Jens Galschioet the artist who created the work in question, said that his presence in Hong Kong is necessary to ensure the sculpture is moved safely and without damage. The sculpture which commemorates the 1989 Tiananmen Square massacre, has drawn drastic criticism from the current Chinese government who wishes the incident would be forgotten, and incident that the estimated dead were numbered in the hundreds if not thousands with thousands more being wounded by an oppressive socialist government cracking down on freedom of speech. Original story by the AP:
The copper sculpture depicting dozens of torn and twisted bodies has been on display at the University of Hong Kong for 24 years
COPENHAGEN, Denmark (AP) — A Danish artist who is seeking to retrieve his sculpture in Hong Kong commemorating the victims of China’s 1989 Tiananmen Square crackdown said Friday he wants safe passage guaranteed for himself and his employees when they dismantle and remove the artwork called “Pillar of Shame,” which is at the center of a controversy.
In an open letter, artist Jens Galschioet said that his presence in Hong Kong is “necessary” because the 8-meter-tall (26.25 feet), two-ton sculpture is “very difficult to move … without causing significant and irreparable damage.”
The copper sculpture depicting dozens of torn and twisted bodies has been on display at the University of Hong Kong and has been in the city for 24 years.
In 1989, China’s leaders sent in the military to end pro-democracy protests in Beijing’s Tiananmen Square, killing hundreds, and possibly thousands, of people.
The ruling Communist Party has squashed any public discussion or memorializing of the events in mainland China. For years, the only major memorial on Chinese soil was an annual candlelight vigil in Hong Kong, but authorities have banned the gathering for the past two years, citing COVID-19 concerns.
Galschioet said he wants to bring the sculpture back to Denmark and wants “a guarantee that my employees and I will not be prosecuted in relation to the disassemblement and moving of the monument.”

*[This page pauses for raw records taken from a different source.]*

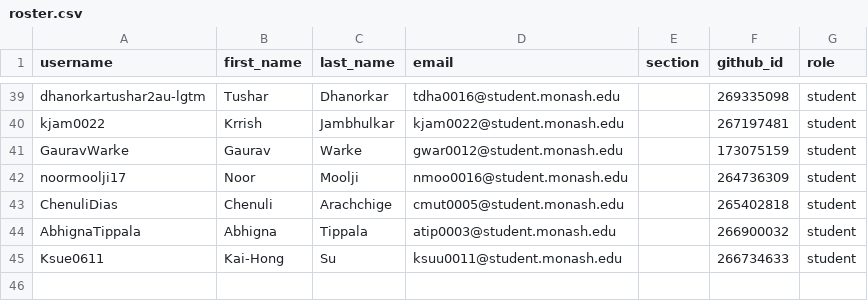
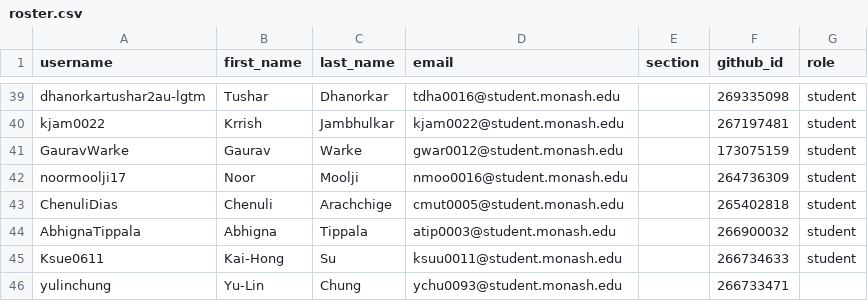
Before and after one commit to ETC5523-2026/classroom50, a CSV file: etc5523/roster.csv, drawn as a sheet; only a part is shown, gaps mark what is left out; the diff names each change by its address in the sheet, - before the commit and + after, or states it on an @@ line.

Commit message:
[Classroom 50] Add student: etc5523/yulinchung

```diff
--- a/etc5523/roster.csv
+++ b/etc5523/roster.csv
+row 46: yulinchung | Yu-Lin | Chung | ychu0093@student.monash.edu |  | 266733471
```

In October, the university in the semi-autonomous city demanded the removal of the “Pillar of Shame” and set a deadline, but no immediate action was taken after the time limit passed.
“I can understand from the press that the introduction of the new security legislation in Hong Kong means that there is a legal basis for arresting foreign nationals who engage in activities that criticize China,” Galschioet wrote. He warned that the removal of the sculpture “will lead to activities and media coverage that could be perceived as criticism of China.”